→ What is expected:
Everything from the line containing "-80,13 +80,15 @@" through the end of the data below should be copied exactly, with no other lines.

→ Information shown:
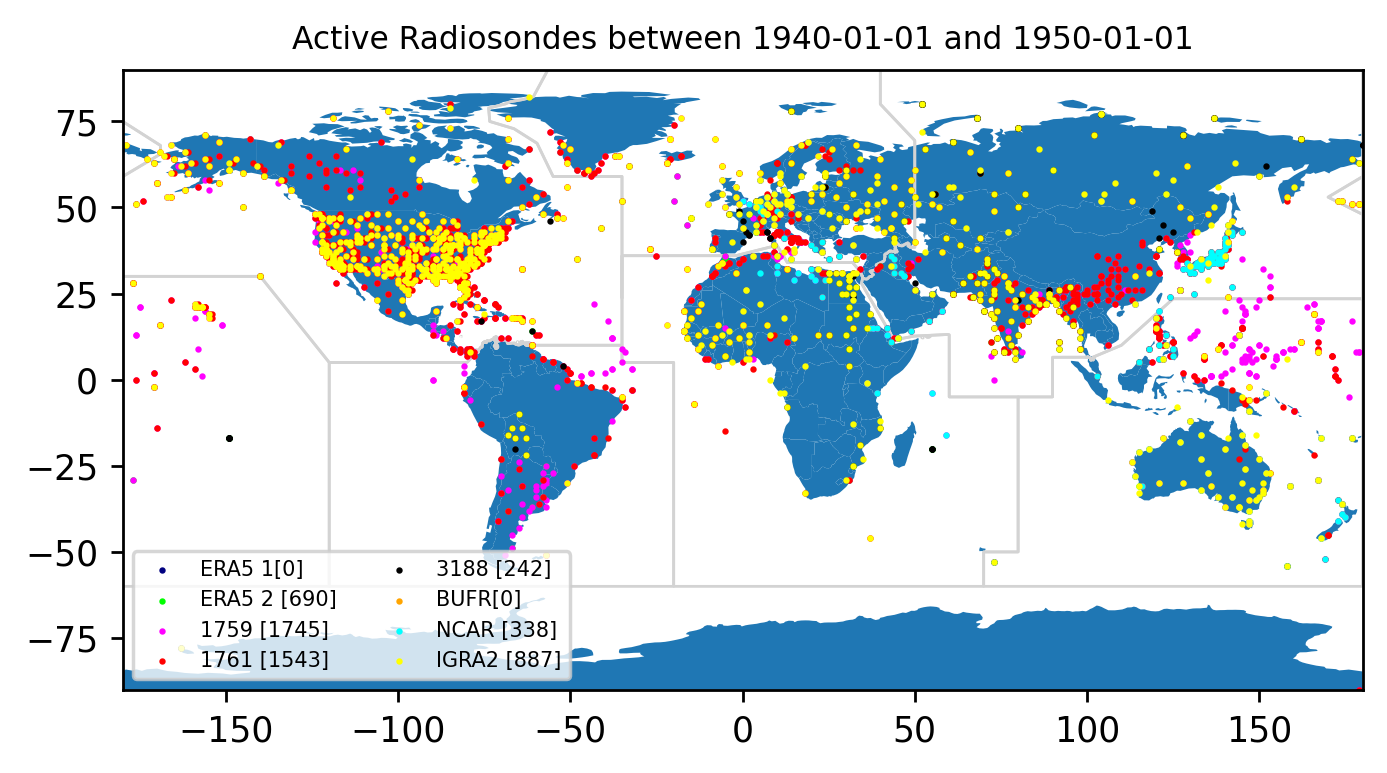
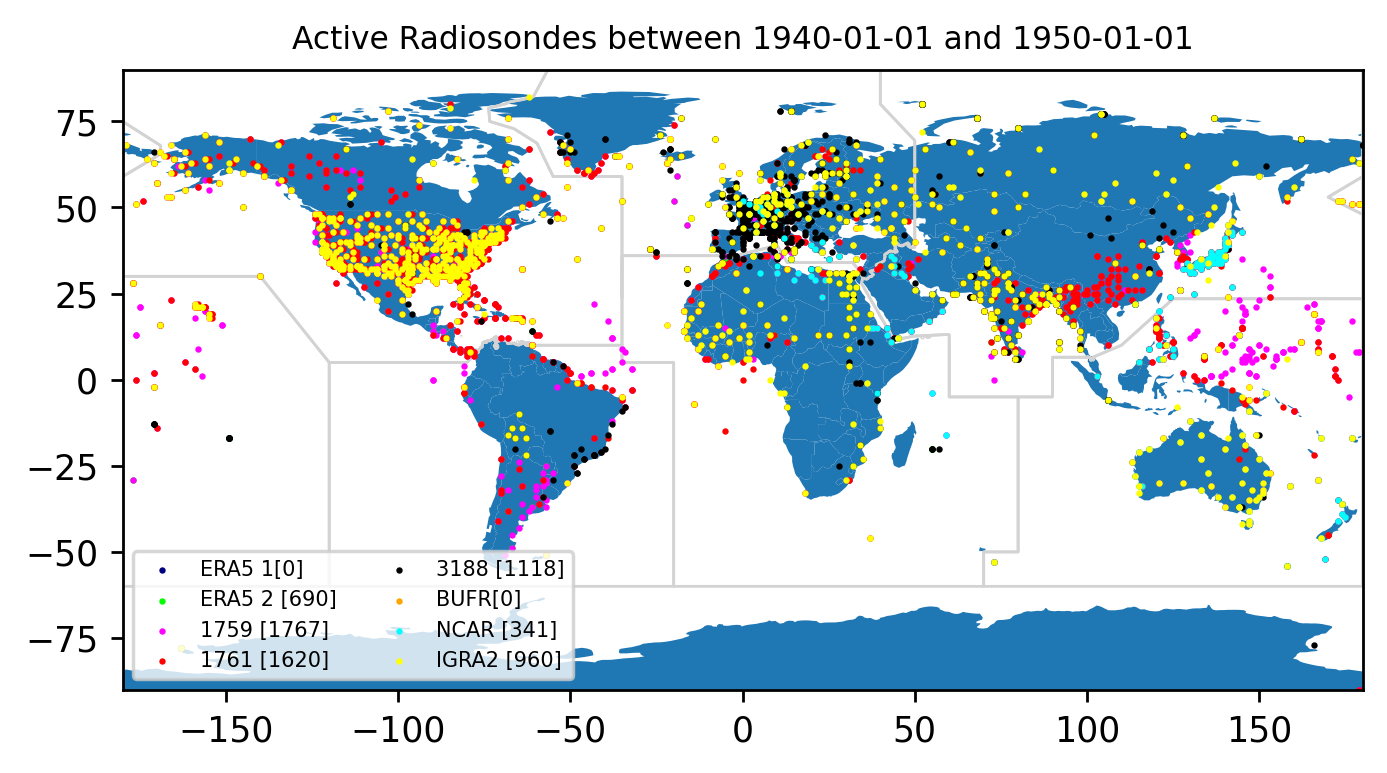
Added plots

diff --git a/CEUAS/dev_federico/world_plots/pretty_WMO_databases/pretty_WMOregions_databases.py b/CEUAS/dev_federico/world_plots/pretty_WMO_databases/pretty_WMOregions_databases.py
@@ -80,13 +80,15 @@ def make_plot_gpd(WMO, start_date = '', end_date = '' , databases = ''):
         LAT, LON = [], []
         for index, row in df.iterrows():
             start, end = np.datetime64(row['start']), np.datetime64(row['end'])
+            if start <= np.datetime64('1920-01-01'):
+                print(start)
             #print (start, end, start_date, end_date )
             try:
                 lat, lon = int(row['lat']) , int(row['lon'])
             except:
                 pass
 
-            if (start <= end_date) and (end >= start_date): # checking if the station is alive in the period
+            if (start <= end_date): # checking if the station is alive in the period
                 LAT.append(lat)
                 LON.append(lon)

→ Answer box:
@@ -80,13 +80,15 @@ def make_plot_gpd(WMO, start_date = '', end_date = '' , databases = ''):
         LAT, LON = [], []
         for index, row in df.iterrows():
             start, end = np.datetime64(row['start']), np.datetime64(row['end'])
+            if start <= np.datetime64('1920-01-01'):
+                print(start)
             #print (start, end, start_date, end_date )
             try:
                 lat, lon = int(row['lat']) , int(row['lon'])
             except:
                 pass
 
-            if (start <= end_date) and (end >= start_date): # checking if the station is alive in the period
+            if (start <= end_date): # checking if the station is alive in the period
                 LAT.append(lat)
                 LON.append(lon)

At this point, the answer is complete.